Detected change data

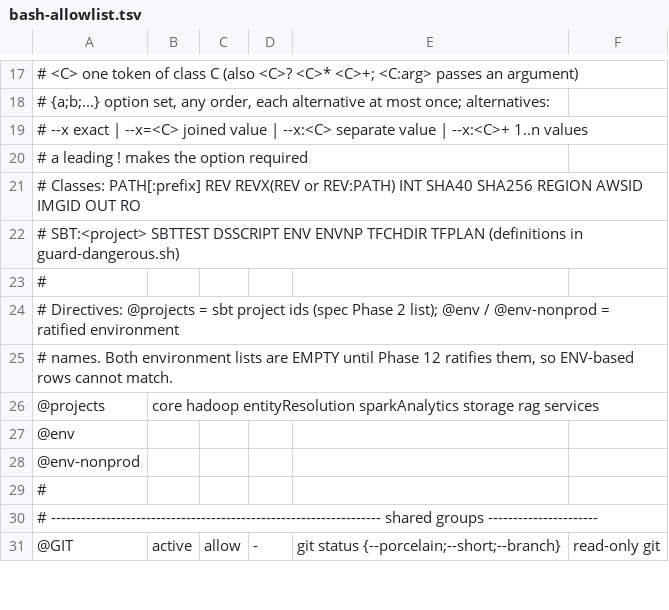
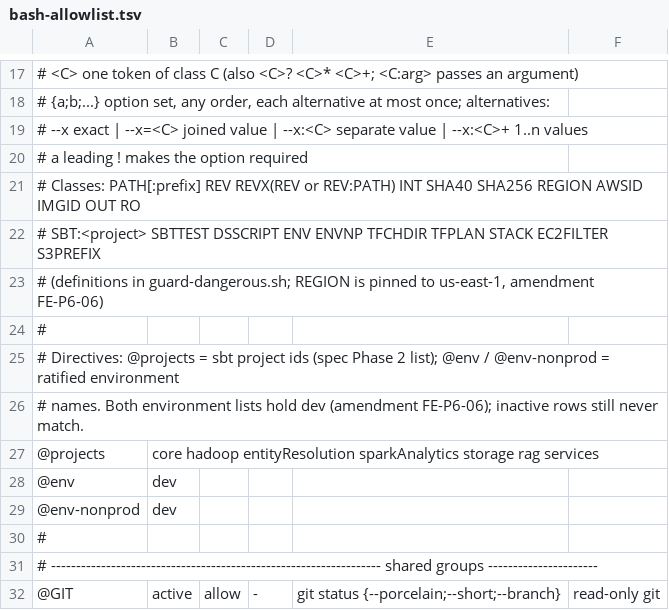
Before and after one commit to Tpate33/ScholarChain-Submission, a TSV file: .claude/hooks/bash-allowlist.tsv, drawn as a sheet; only a part is shown, gaps mark what is left out; the diff covers the shown part only.

Commit message:
Phase 6: ratify FE-P6-06 allowlist rows for EMR preparation (D1)

```diff
--- a/.claude/hooks/bash-allowlist.tsv
+++ b/.claude/hooks/bash-allowlist.tsv
@@ -21,9 +21,10 @@
 #   Classes: PATH[:prefix] REV REVX(REV or REV:PATH) INT SHA40 SHA256 REGION AWSID IMGID OUT RO
-#            SBT:<project> SBTTEST DSSCRIPT ENV ENVNP TFCHDIR TFPLAN (definitions in guard-dangerous.sh)
+#            SBT:<project> SBTTEST DSSCRIPT ENV ENVNP TFCHDIR TFPLAN STACK EC2FILTER S3PREFIX
+#            (definitions in guard-dangerous.sh; REGION is pinned to us-east-1, amendment FE-P6-06)
 #
 # Directives: @projects = sbt project ids (spec Phase 2 list); @env / @env-nonprod = ratified environment
-# names. Both environment lists are EMPTY until Phase 12 ratifies them, so ENV-based rows cannot match.
+# names. Both environment lists hold dev (amendment FE-P6-06); inactive rows still never match.
 @projects	core hadoop entityResolution sparkAnalytics storage rag services
-@env
-@env-nonprod
+@env	dev
+@env-nonprod	dev
 #
```
Also changed, not shown: 14 added rows and 22 edited cells elsewhere in this file, 12 other files.
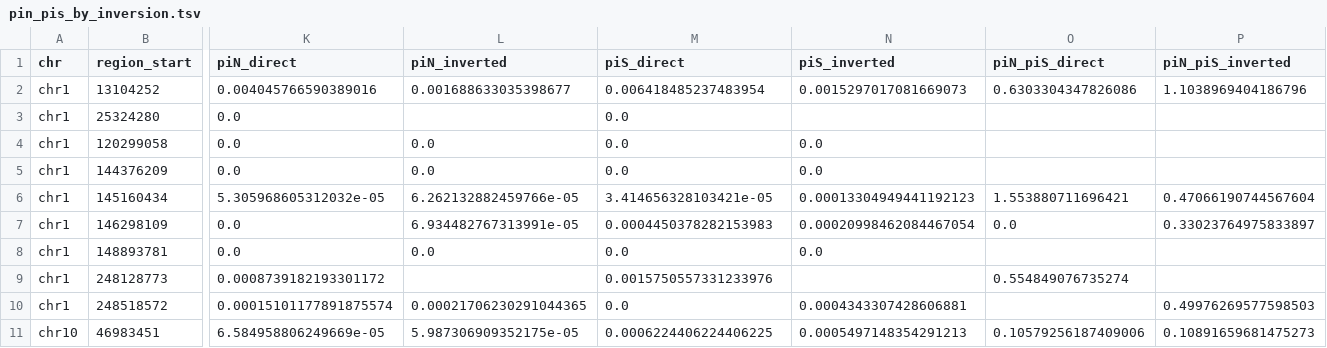
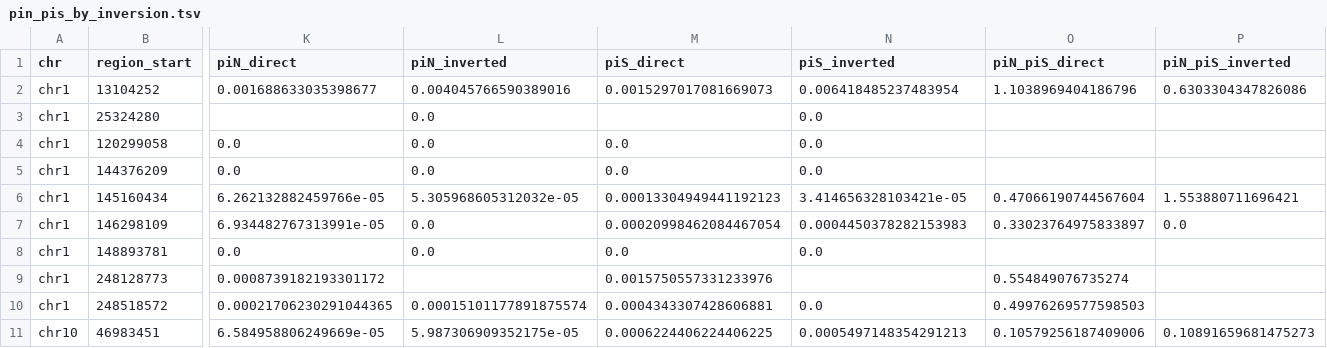
Before and after one commit to SauersML/ferromic, a TSV file: data/pin_pis_by_inversion.tsv, drawn as a sheet; only a part is shown, gaps mark what is left out; the diff covers the shown part only; the diff names each change by its address in the sheet, - before the commit and + after, or states it on an @@ line.

```diff
--- a/data/pin_pis_by_inversion.tsv
+++ b/data/pin_pis_by_inversion.tsv
-K2 (piN_direct): 0.004045766590389016
+K2 (piN_direct): 0.001688633035398677
-L2 (piN_inverted): 0.001688633035398677
+L2 (piN_inverted): 0.004045766590389016
-M2 (piS_direct): 0.006418485237483954
+M2 (piS_direct): 0.0015297017081669073
-N2 (piS_inverted): 0.0015297017081669073
+N2 (piS_inverted): 0.006418485237483954
-O2 (piN_piS_direct): 0.6303304347826086
+O2 (piN_piS_direct): 1.1038969404186796
-P2 (piN_piS_inverted): 1.1038969404186796
+P2 (piN_piS_inverted): 0.6303304347826086
-K3 (piN_direct): 0.0
+K3 (piN_direct): (empty)
-L3 (piN_inverted): (empty)
+L3 (piN_inverted): 0.0
-M3 (piS_direct): 0.0
+M3 (piS_direct): (empty)
-N3 (piS_inverted): (empty)
+N3 (piS_inverted): 0.0
-K6 (piN_direct): 5.305968605312032e-05
+K6 (piN_direct): 6.262132882459766e-05
-L6 (piN_inverted): 6.262132882459766e-05
+L6 (piN_inverted): 5.305968605312032e-05
-M6 (piS_direct): 3.414656328103421e-05
+M6 (piS_direct): 0.00013304949441192123
-N6 (piS_inverted): 0.00013304949441192123
+N6 (piS_inverted): 3.414656328103421e-05
-O6 (piN_piS_direct): 1.553880711696421
+O6 (piN_piS_direct): 0.47066190744567604
-P6 (piN_piS_inverted): 0.47066190744567604
+P6 (piN_piS_inverted): 1.553880711696421
-K7 (piN_direct): 0.0
+K7 (piN_direct): 6.934482767313991e-05
-L7 (piN_inverted): 6.934482767313991e-05
+L7 (piN_inverted): 0.0
-M7 (piS_direct): 0.0004450378282153983
+M7 (piS_direct): 0.00020998462084467054
-N7 (piS_inverted): 0.00020998462084467054
+N7 (piS_inverted): 0.0004450378282153983
-O7 (piN_piS_direct): 0.0
+O7 (piN_piS_direct): 0.33023764975833897
-P7 (piN_piS_inverted): 0.33023764975833897
+P7 (piN_piS_inverted): 0.0
-K10 (piN_direct): 0.00015101177891875574
+K10 (piN_direct): 0.00021706230291044365
-L10 (piN_inverted): 0.00021706230291044365
+L10 (piN_inverted): 0.00015101177891875574
-M10 (piS_direct): 0.0
+M10 (piS_direct): 0.0004343307428606881
-N10 (piS_inverted): 0.0004343307428606881
+N10 (piS_inverted): 0.0
-O10 (piN_piS_direct): (empty)
+O10 (piN_piS_direct): 0.49976269577598503
-P10 (piN_piS_inverted): 0.49976269577598503
+P10 (piN_piS_inverted): (empty)
```
Also changed, not shown: 100 edited cells elsewhere in this file, data/four_fold_pi_by_inversion.tsv, data/four_fold_pi_tests.tsv, 16 other files.
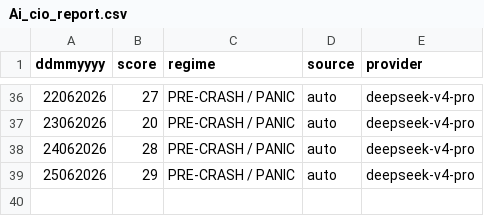
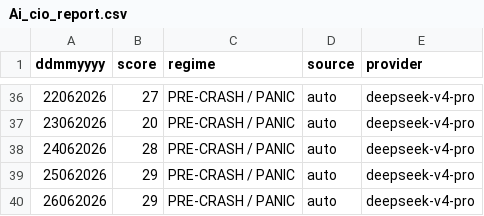
Before and after one commit to cuocsongthinhvuong8868-sketch/onl_quant-platform, a CSV file: data_lake/Ai_cio_report.csv, drawn as a sheet; only a part is shown, gaps mark what is left out.

```diff
--- a/data_lake/Ai_cio_report.csv
+++ b/data_lake/Ai_cio_report.csv
@@ -39 +39,2 @@ ddmmyyyy,score,regime,source,provider
 25062026,29,PRE-CRASH / PANIC,auto,deepseek-v4-pro
+26062026,29,PRE-CRASH / PANIC,auto,deepseek-v4-pro
```
Also changed, not shown: 20 other files.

• WHAT YOU NEED TO DO
Nothing is wanted except the number of lines in the entries above that include the word "allowlist".

• TASK RESULT
4